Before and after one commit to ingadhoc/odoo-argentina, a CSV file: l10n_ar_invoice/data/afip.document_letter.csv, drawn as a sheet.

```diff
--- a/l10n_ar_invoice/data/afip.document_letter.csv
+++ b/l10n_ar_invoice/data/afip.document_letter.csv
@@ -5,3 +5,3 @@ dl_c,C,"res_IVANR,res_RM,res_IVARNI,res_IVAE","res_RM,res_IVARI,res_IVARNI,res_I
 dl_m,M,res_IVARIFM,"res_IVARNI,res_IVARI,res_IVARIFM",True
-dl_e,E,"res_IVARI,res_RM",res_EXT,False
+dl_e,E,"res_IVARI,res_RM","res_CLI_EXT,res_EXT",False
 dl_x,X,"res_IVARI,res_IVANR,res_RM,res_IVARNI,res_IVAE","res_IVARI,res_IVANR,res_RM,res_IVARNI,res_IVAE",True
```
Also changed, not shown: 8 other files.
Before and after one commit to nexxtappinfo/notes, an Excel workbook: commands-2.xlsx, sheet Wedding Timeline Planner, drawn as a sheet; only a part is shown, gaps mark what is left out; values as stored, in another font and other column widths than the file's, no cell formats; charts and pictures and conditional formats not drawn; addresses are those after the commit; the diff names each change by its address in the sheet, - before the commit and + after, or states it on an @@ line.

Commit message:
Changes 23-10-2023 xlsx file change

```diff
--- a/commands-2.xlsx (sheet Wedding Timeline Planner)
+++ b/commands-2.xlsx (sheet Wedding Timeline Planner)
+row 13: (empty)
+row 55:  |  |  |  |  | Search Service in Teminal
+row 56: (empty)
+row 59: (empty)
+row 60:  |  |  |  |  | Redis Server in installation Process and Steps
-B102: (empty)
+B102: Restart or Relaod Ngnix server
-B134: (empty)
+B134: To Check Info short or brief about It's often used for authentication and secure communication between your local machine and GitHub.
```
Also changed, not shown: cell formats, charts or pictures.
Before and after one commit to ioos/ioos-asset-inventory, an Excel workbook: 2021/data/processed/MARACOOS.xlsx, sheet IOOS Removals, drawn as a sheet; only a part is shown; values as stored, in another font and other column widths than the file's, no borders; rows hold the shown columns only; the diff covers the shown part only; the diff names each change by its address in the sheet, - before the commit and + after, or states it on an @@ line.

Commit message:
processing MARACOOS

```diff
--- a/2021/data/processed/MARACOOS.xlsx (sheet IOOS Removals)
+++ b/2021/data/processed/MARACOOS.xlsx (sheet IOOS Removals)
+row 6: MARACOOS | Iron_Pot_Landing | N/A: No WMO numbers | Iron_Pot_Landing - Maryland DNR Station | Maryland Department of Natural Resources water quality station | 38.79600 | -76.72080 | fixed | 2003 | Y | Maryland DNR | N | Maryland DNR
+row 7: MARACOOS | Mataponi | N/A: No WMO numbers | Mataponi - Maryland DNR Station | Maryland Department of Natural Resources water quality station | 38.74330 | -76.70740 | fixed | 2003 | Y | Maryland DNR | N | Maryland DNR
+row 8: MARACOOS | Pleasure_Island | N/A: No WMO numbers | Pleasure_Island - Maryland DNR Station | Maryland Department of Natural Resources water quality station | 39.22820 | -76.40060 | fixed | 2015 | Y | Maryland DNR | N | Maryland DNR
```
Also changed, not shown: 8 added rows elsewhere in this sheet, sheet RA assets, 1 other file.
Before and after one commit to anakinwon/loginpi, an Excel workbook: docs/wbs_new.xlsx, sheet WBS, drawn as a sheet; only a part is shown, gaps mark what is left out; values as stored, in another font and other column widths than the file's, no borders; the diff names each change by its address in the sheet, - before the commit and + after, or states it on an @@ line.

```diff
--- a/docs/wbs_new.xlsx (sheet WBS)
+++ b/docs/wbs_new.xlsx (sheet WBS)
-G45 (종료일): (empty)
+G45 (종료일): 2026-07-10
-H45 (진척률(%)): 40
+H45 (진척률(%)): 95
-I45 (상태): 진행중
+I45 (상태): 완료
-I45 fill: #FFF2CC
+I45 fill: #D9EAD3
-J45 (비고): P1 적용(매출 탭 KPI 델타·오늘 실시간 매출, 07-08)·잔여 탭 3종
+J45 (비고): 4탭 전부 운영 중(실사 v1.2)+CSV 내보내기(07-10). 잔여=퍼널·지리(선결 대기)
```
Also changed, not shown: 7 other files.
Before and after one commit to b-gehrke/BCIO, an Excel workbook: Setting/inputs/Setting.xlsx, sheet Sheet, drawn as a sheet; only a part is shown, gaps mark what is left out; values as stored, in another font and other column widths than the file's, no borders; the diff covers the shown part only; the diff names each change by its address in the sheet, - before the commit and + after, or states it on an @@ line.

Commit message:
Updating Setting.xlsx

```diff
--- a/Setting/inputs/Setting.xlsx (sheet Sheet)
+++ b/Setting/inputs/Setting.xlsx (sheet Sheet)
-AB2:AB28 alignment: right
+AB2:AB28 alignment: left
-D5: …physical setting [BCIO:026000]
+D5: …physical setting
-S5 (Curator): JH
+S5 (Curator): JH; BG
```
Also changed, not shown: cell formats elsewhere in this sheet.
━━━━━━━━━━
Problem to work on — Reproduce the material exactly. Every line must match.

Task result —
Before and after one commit to ingadhoc/odoo-argentina, a CSV file: l10n_ar_invoice/data/afip.document_letter.csv, drawn as a sheet.

```diff
--- a/l10n_ar_invoice/data/afip.document_letter.csv
+++ b/l10n_ar_invoice/data/afip.document_letter.csv
@@ -5,3 +5,3 @@ dl_c,C,"res_IVANR,res_RM,res_IVARNI,res_IVAE","res_RM,res_IVARI,res_IVARNI,res_I
 dl_m,M,res_IVARIFM,"res_IVARNI,res_IVARI,res_IVARIFM",True
-dl_e,E,"res_IVARI,res_RM",res_EXT,False
+dl_e,E,"res_IVARI,res_RM","res_CLI_EXT,res_EXT",False
 dl_x,X,"res_IVARI,res_IVANR,res_RM,res_IVARNI,res_IVAE","res_IVARI,res_IVANR,res_RM,res_IVARNI,res_IVAE",True
```
Also changed, not shown: 8 other files.
Before and after one commit to nexxtappinfo/notes, an Excel workbook: commands-2.xlsx, sheet Wedding Timeline Planner, drawn as a sheet; only a part is shown, gaps mark what is left out; values as stored, in another font and other column widths than the file's, no cell formats; charts and pictures and conditional formats not drawn; addresses are those after the commit; the diff names each change by its address in the sheet, - before the commit and + after, or states it on an @@ line.

Commit message:
Changes 23-10-2023 xlsx file change

```diff
--- a/commands-2.xlsx (sheet Wedding Timeline Planner)
+++ b/commands-2.xlsx (sheet Wedding Timeline Planner)
+row 13: (empty)
+row 55:  |  |  |  |  | Search Service in Teminal
+row 56: (empty)
+row 59: (empty)
+row 60:  |  |  |  |  | Redis Server in installation Process and Steps
-B102: (empty)
+B102: Restart or Relaod Ngnix server
-B134: (empty)
+B134: To Check Info short or brief about It's often used for authentication and secure communication between your local machine and GitHub.
```
Also changed, not shown: cell formats, charts or pictures.
Before and after one commit to ioos/ioos-asset-inventory, an Excel workbook: 2021/data/processed/MARACOOS.xlsx, sheet IOOS Removals, drawn as a sheet; only a part is shown; values as stored, in another font and other column widths than the file's, no borders; rows hold the shown columns only; the diff covers the shown part only; the diff names each change by its address in the sheet, - before the commit and + after, or states it on an @@ line.

Commit message:
processing MARACOOS

```diff
--- a/2021/data/processed/MARACOOS.xlsx (sheet IOOS Removals)
+++ b/2021/data/processed/MARACOOS.xlsx (sheet IOOS Removals)
+row 6: MARACOOS | Iron_Pot_Landing | N/A: No WMO numbers | Iron_Pot_Landing - Maryland DNR Station | Maryland Department of Natural Resources water quality station | 38.79600 | -76.72080 | fixed | 2003 | Y | Maryland DNR | N | Maryland DNR
+row 7: MARACOOS | Mataponi | N/A: No WMO numbers | Mataponi - Maryland DNR Station | Maryland Department of Natural Resources water quality station | 38.74330 | -76.70740 | fixed | 2003 | Y | Maryland DNR | N | Maryland DNR
+row 8: MARACOOS | Pleasure_Island | N/A: No WMO numbers | Pleasure_Island - Maryland DNR Station | Maryland Department of Natural Resources water quality station | 39.22820 | -76.40060 | fixed | 2015 | Y | Maryland DNR | N | Maryland DNR
```
Also changed, not shown: 8 added rows elsewhere in this sheet, sheet RA assets, 1 other file.
Before and after one commit to anakinwon/loginpi, an Excel workbook: docs/wbs_new.xlsx, sheet WBS, drawn as a sheet; only a part is shown, gaps mark what is left out; values as stored, in another font and other column widths than the file's, no borders; the diff names each change by its address in the sheet, - before the commit and + after, or states it on an @@ line.

```diff
--- a/docs/wbs_new.xlsx (sheet WBS)
+++ b/docs/wbs_new.xlsx (sheet WBS)
-G45 (종료일): (empty)
+G45 (종료일): 2026-07-10
-H45 (진척률(%)): 40
+H45 (진척률(%)): 95
-I45 (상태): 진행중
+I45 (상태): 완료
-I45 fill: #FFF2CC
+I45 fill: #D9EAD3
-J45 (비고): P1 적용(매출 탭 KPI 델타·오늘 실시간 매출, 07-08)·잔여 탭 3종
+J45 (비고): 4탭 전부 운영 중(실사 v1.2)+CSV 내보내기(07-10). 잔여=퍼널·지리(선결 대기)
```
Also changed, not shown: 7 other files.
Before and after one commit to b-gehrke/BCIO, an Excel workbook: Setting/inputs/Setting.xlsx, sheet Sheet, drawn as a sheet; only a part is shown, gaps mark what is left out; values as stored, in another font and other column widths than the file's, no borders; the diff covers the shown part only; the diff names each change by its address in the sheet, - before the commit and + after, or states it on an @@ line.

Commit message:
Updating Setting.xlsx

```diff
--- a/Setting/inputs/Setting.xlsx (sheet Sheet)
+++ b/Setting/inputs/Setting.xlsx (sheet Sheet)
-AB2:AB28 alignment: right
+AB2:AB28 alignment: left
-D5: …physical setting [BCIO:026000]
+D5: …physical setting
-S5 (Curator): JH
+S5 (Curator): JH; BG
```
Also changed, not shown: cell formats elsewhere in this sheet.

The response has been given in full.